=== Begin Enclosure ===

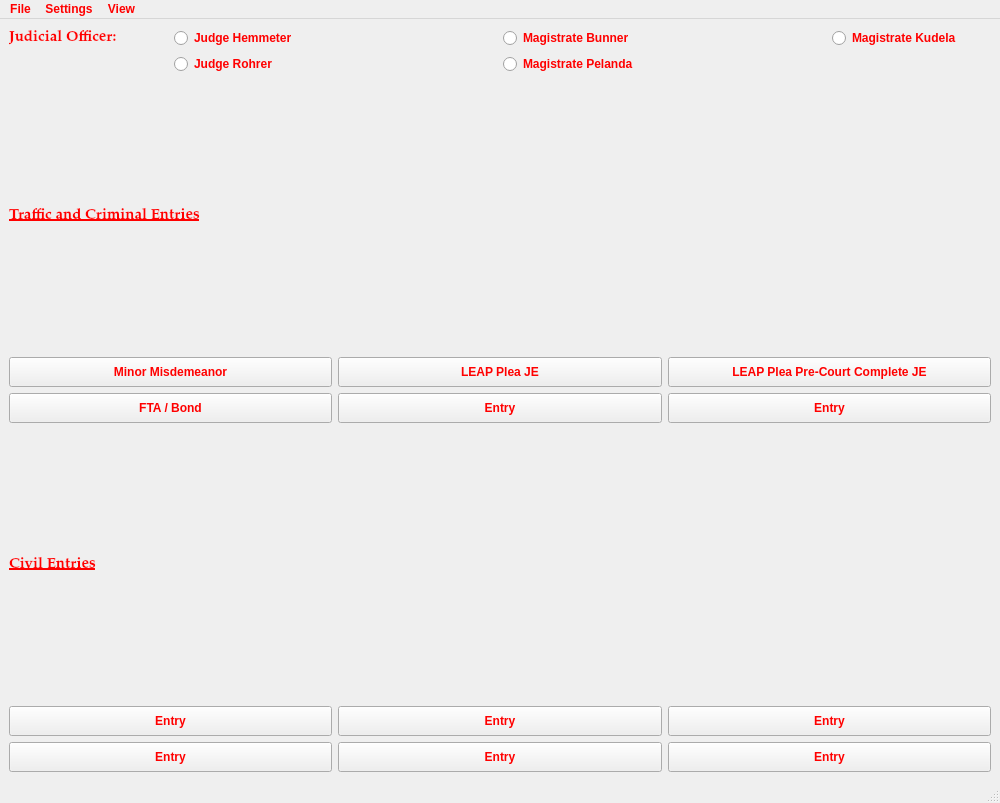
This is resources/ui/MainWindow.ui in HunterProgram22/MuniEntry as Qt 5 draws it before an edit. The edited form follows.
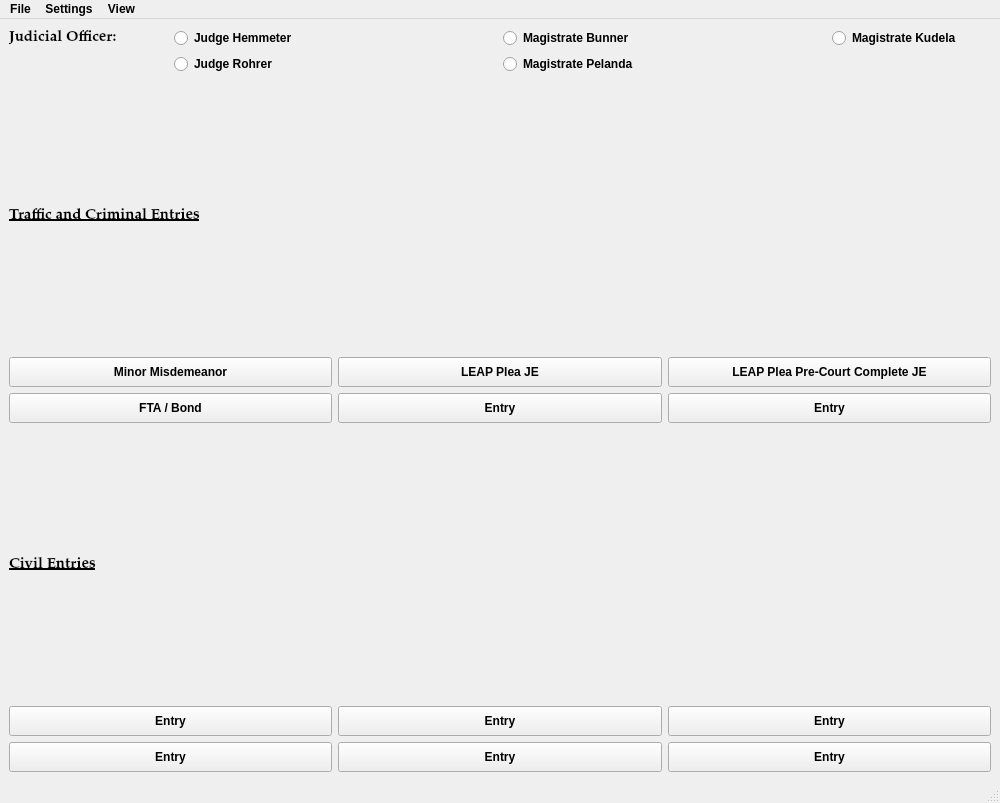
This is the edited form.

Commit message: Updated main to black for production.

```diff
--- a/resources/ui/MainWindow.ui
+++ b/resources/ui/MainWindow.ui
@@ -30,7 +30,7 @@
   </property>
   <property name="styleSheet">
    <string notr="true">font: 75 11pt &quot;Palatino Linotype&quot;;
-color: rgb(255, 0, 0);
+color: rgb(0, 0, 0);
 selection-color: rgb(0, 0, 0);
 font-weight: bold;</string>
   </property>
@@ -300,7 +300,7 @@
      <x>0</x>
      <y>0</y>
      <width>1000</width>
-     <height>29</height>
+     <height>31</height>
     </rect>
    </property>
    <widget class="QMenu" name="menuFile">
```
The commit also changes 1 other file.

=== End Enclosure ===

◆ Action item
Go through the listing above and return every line where the word "string" occurs.

◆ Response box
    <string notr="true">font: 75 11pt &quot;Palatino Linotype&quot;;
 font-weight: bold;</string>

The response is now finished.